The effect of the trial court’s reading of § 3 is that, at least for purposes of a police officer’s request to a driver, the production of a facially valid out-of-State license and registration is conclusive on the issue of residency. This stretches the nonresident exception under § 3 to the point where it overwhelms the requirements for residents under §§ 8 and 10. There is no question that § 3 allows a nonresident to acquire “a regular place of abode or business or employment in the commonwealth” and remain a nonresident; the question is whether the police can make a reasonable determination in the field that an individual has crossed the line from nonresident to resident.
Language from Commonwealth v. Caceres, 413 Mass. 749, 753 (1992), is instructive, if not controlling. “The decision not to permit Calderon [the passenger] to drive the vehicle away was based on the trooper’s reasonable belief that Calderon was not authorized to operate the vehicle in Massachusetts. The uncontroverted evidence warranted an objectively reasonable belief that Calderon had been in the continental United States for three years and that Calderon should, but did not, have a license to operate other than the Puerto Rico license.”
Like the trooper in Caceres, the police officer here possessed *690 a reasonable basis to conclude that the defendant resided in Massachusetts, requiring a local license. Indeed, it appears almost inescapable that the defendant was a resident. From the perspective of Sergeant Tynan, the defendant had lived and worked for years in Massachusetts, possessed a local driving record dating back to 1989, had at one point a Massachusetts license, drove a truck with a sticker on it for the local dump, and said he was planning on going the following day to the Registry to obtain a license.
Under these circumstances, the officer was warranted in believing the defendant was a resident, requiring a local license. Not having one, he was subject to arrest. Since the sergeant had probable cause to arrest the defendant, the evidence seized is admissible.”

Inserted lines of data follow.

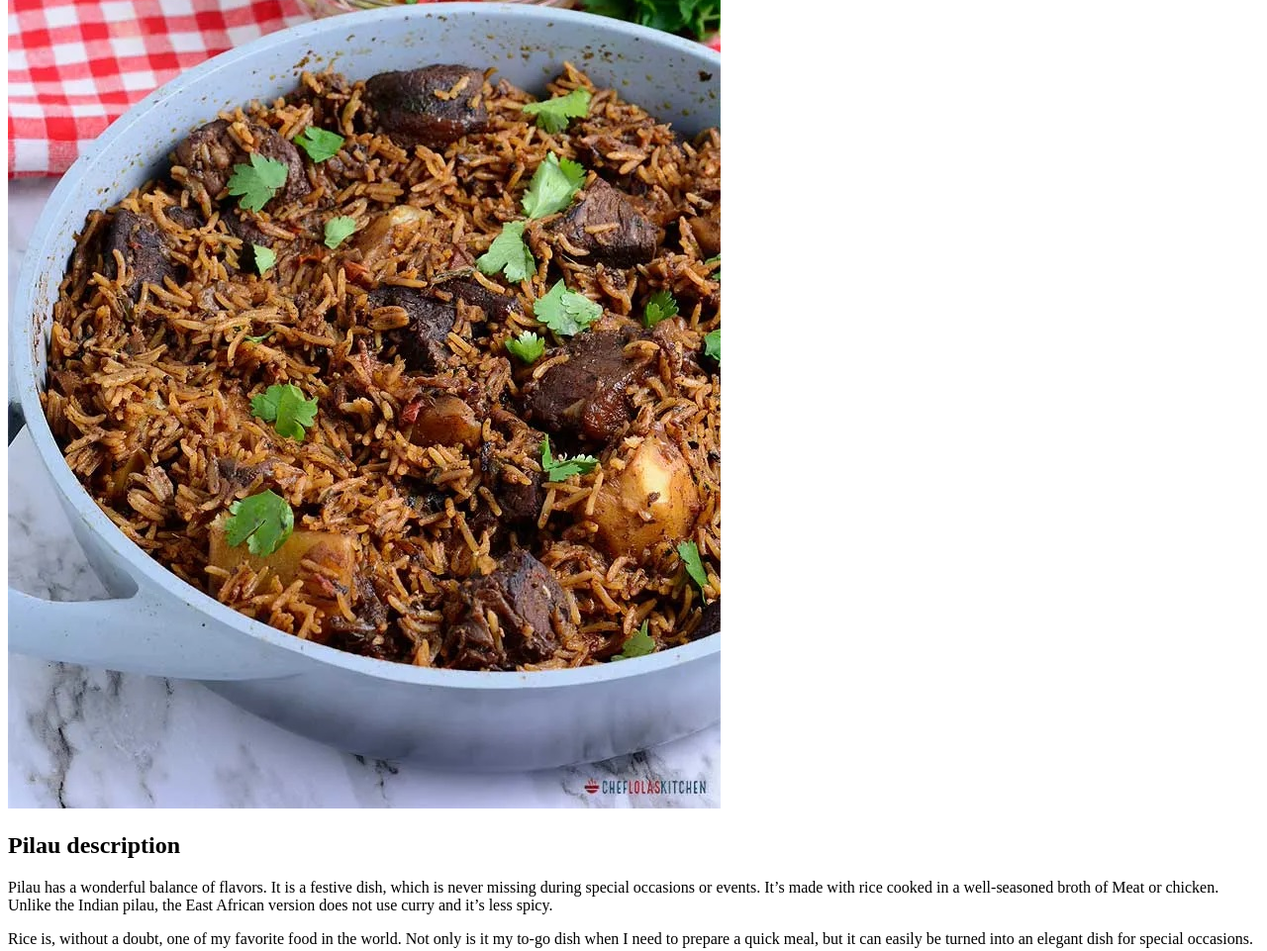
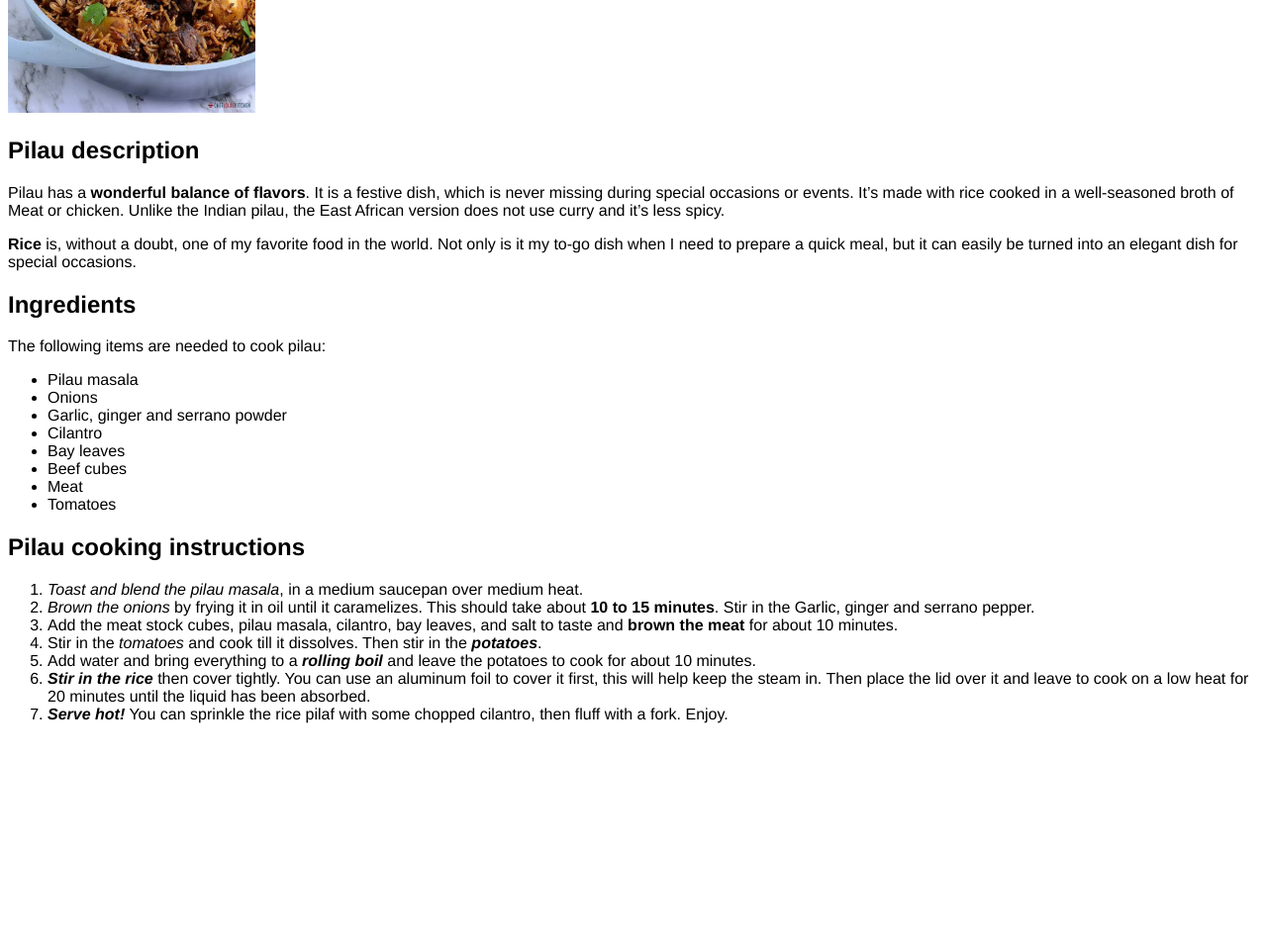
Before and after one commit to makaucodes/odin-recipes, a plain HTML site: page recipes/pilau.html in a window 1280 px wide. Shown: the part 340-1301 px from the top of the page at 99% size. After the commit the page ends 1087 px from the top, so only its background shows below. Drawn offline with Linux system fonts and the light colour scheme.

Commit message:
Added basic styling to the home and pilau pages

```diff
--- /dev/null
+++ b/css/styles.css
@@ -0,0 +1,8 @@
+* {
+	font-family: "Helvetica", sans-serif;
+}
+
+img {
+	height: auto;
+	width: 250px;
+}
--- a/recipes/pilau.html
+++ b/recipes/pilau.html
@@ -5,6 +5,7 @@
 		<meta http-equiv="X-UA-Compatible" content="IE=edge" />
 		<meta name="viewport" content="width=device-width, initial-scale=1.0" />
 		<title>How to cook the best pilau</title>
+		<link rel="stylesheet" href="../css/styles.css" />
 	</head>
 	<body>
 		<h1>How to cook the best pilau</h1>
@@ -12,15 +13,16 @@
 
 		<h2>Pilau description</h2>
 		<p>
-			Pilau has a wonderful balance of flavors. It is a festive dish, which is
-			never missing during special occasions or events. It’s made with rice
-			cooked in a well-seasoned broth of Meat or chicken. Unlike the Indian
-			pilau, the East African version does not use curry and it’s less spicy.
+			Pilau has a <strong>wonderful balance of flavors</strong>. It is a festive
+			dish, which is never missing during special occasions or events. It’s made
+			with rice cooked in a well-seasoned broth of Meat or chicken. Unlike the
+			Indian pilau, the East African version does not use curry and it’s less
+			spicy.
 		</p>
 		<p>
-			Rice is, without a doubt, one of my favorite food in the world. Not only
-			is it my to-go dish when I need to prepare a quick meal, but it can easily
-			be turned into an elegant dish for special occasions.
+			<strong>Rice</strong> is, without a doubt, one of my favorite food in the
+			world. Not only is it my to-go dish when I need to prepare a quick meal,
+			but it can easily be turned into an elegant dish for special occasions.
 		</p>
 
 		<h2>Ingredients</h2>
@@ -36,37 +38,40 @@
 			<li>Tomatoes</li>
 		</ul>
 
-		<h2>How to cook pilau</h2>
+		<h2>Pilau cooking instructions</h2>
 		<ol>
 			<li>
-				Toast and blend the pilau masala: In a medium saucepan over medium heat.
+				<em>Toast and blend the pilau masala</em>, in a medium saucepan over
+				medium heat.
 			</li>
 			<li>
-				Brown the onions by frying it in oil until it caramelizes. This should
-				take about 10 to 15 minutes. Stir in the Garlic, ginger and serrano
-				pepper.
+				<em>Brown the onions</em> by frying it in oil until it caramelizes. This
+				should take about <strong>10 to 15 minutes</strong>. Stir in the Garlic,
+				ginger and serrano pepper.
 			</li>
 			<li>
 				Add the meat stock cubes, pilau masala, cilantro, bay leaves, and salt
-				to taste and brown the meat for about
+				to taste and <strong>brown the meat</strong> for about 10 minutes.
 			</li>
 			<li>
-				Stir in the tomatoes and cook till it dissolves. Then stir in the
-				potatoes.
+				Stir in the <em>tomatoes</em> and cook till it dissolves. Then stir in
+				the <strong><em>potatoes</em></strong
+				>.
 			</li>
 			<li>
-				Add water and bring everything to a rolling boil and leave the potatoes
-				to cook for about 10 minutes.
+				Add water and bring everything to a
+				<strong><em>rolling boil</em></strong> and leave the potatoes to cook
+				for about 10 minutes.
 			</li>
 			<li>
-				Stir in the rice then cover tightly. You can use an aluminum foil to
-				cover it first, this will help keep the steam in. Then place the lid
-				over it and leave to cook on a low heat for 20 minutes until the liquid
-				has been absorbed.
+				<strong><em>Stir in the rice</em></strong> then cover tightly. You can
+				use an aluminum foil to cover it first, this will help keep the steam
+				in. Then place the lid over it and leave to cook on a low heat for 20
+				minutes until the liquid has been absorbed.
 			</li>
 			<li>
-				Serve hot! You can sprinkle the rice pilaf with some chopped cilantro,
-				then fluff with a fork. Enjoy.
+				<strong><em>Serve hot!</em></strong> You can sprinkle the rice pilaf
+				with some chopped cilantro, then fluff with a fork. Enjoy.
 			</li>
 		</ol>
 	</body>
```
Also changed, not shown: index.html (+2 -1 lines).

Those in “border” communities in Massachusetts likely run into this more often. But the case is a good illustration of how a blurred line of resident/non-resident can be resolved under the statute.
Attorney Ronald A. Sellon